An adult-level rugby match lasts 80 minutes, played in two halves of 40 minutes each. It is controlled by a single referee, and by two touch judges.

'One thing that makes the game so vigorous,' Waterman stated, 'is that, unlike American football, play continues immediately after a tackle.'

On the sidelines, watching what looked like violent roughhousing, we met Richard Sorem, the parent of Taylor, a Portland Pigs player. We asked if he had concerns for his son's safety.

'True, it is a very 'physical' game,' Sorem replied. 'But, he's been playing for three years. Even though they play hard, it's a 'clean' sport in which sportsmanship is highly valued.
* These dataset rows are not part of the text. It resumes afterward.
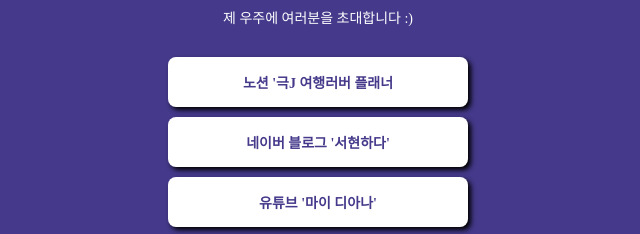
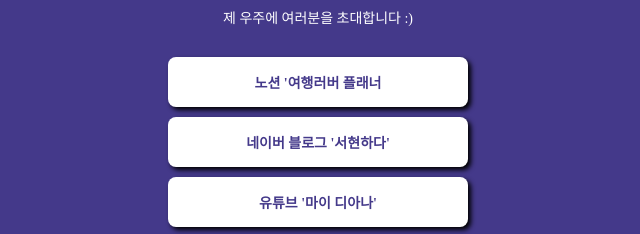
Before and after one commit to DianaJ530/mypage, a plain HTML site: page index.html in a window 1280 px wide. Shown: the part 196-430 px from the top of the page, 322-962 px from the left. Drawn offline with Linux system fonts and the light colour scheme; a web font is replaced by a local one.

Commit message:
Update index.html

```diff
--- a/index.html
+++ b/index.html
@@ -4,10 +4,10 @@
         <meta charset="UTF-8" />
         <meta http-equiv="X-UA-Compatible" content="IE=edge" />
         <meta name="viewport" content="width=device-width, initial-scale=1.0" />
-        <meta property="og:title" content="디아나의 유니버스" />
+        <meta property="og:title" content="🌠디아나의 유니버스" />
         <meta property="og:description" content="제 우주에 당신을 초대합니다 :)" />
         <meta property="og:image" content="공유할 이미지" />
-        <title>디아나의 유니버스</title>
+        <title>🌠디아나의 유니버스</title>
         <style>
             @import url('https://cdn.jsdelivr.net/gh/orioncactus/pretendard/dist/web/static/pretendard.css');
             * {
@@ -84,7 +84,7 @@
             <div class="profile"></div>
             <h1 class="main">디아나</h1>
             <p class="sub">제 우주에 여러분을 초대합니다 :)</p>
-            <a target="_blank" href="https://www.notion.so/4dbafb9672d243f1b99371b16356cb12">노션 '극J 여행러버 플래너</a>
+            <a target="_blank" href="https://www.notion.so/4dbafb9672d243f1b99371b16356cb12">노션 '여행러버 플래너</a>
             <a target="_blank" href="https://blog.naver.com/smilesh530">네이버 블로그 '서현하다'</a>
             <a target="_blank" href="https://m.youtube.com/channel/UCZgfHdC0-4Eppi4EWwvfjyA">유튜브 '마이 디아나'</a>
             <a target="_blank" href="https://www.instagram.com/seohyunj.530/">인스타그램 '정서현 | Сохён'</a>
```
Rugby doesn't have rules - instead, they call them 'laws' - and they are meant to be obeyed.'

Sorem added that he didn't think the chance for injury is any greater than in other contact sports. 'There are risks in playing any sport.'

During a break in the action, we asked Waterman why he chose this sport. 'Simply, we play it because it is the greatest game.'

Portland rugby is played in a split season, in the fall and spring. 'Wet, sloppy fields don't make for a good game, but we play it in the season,' Waterman commented.

If you want to see more, you'll find the Portland Pigs holding their regular practice sessions every Tuesday and Thursday at Montavilla Park, 82nd Avenue of Roses and N.E. Glisan Street, at 7 pm.

The actual competitions (games) occur at parks all over the Pacific Northwest, on Saturdays; the 'home' games are held in a Portland location where they are able to book time on that particular day.

You can learn more about this fascinating, traditional sport locally, and also determine the next time the team will be playing at Westmoreland Park, by visiting the Internet website: www.portlandrugby.org.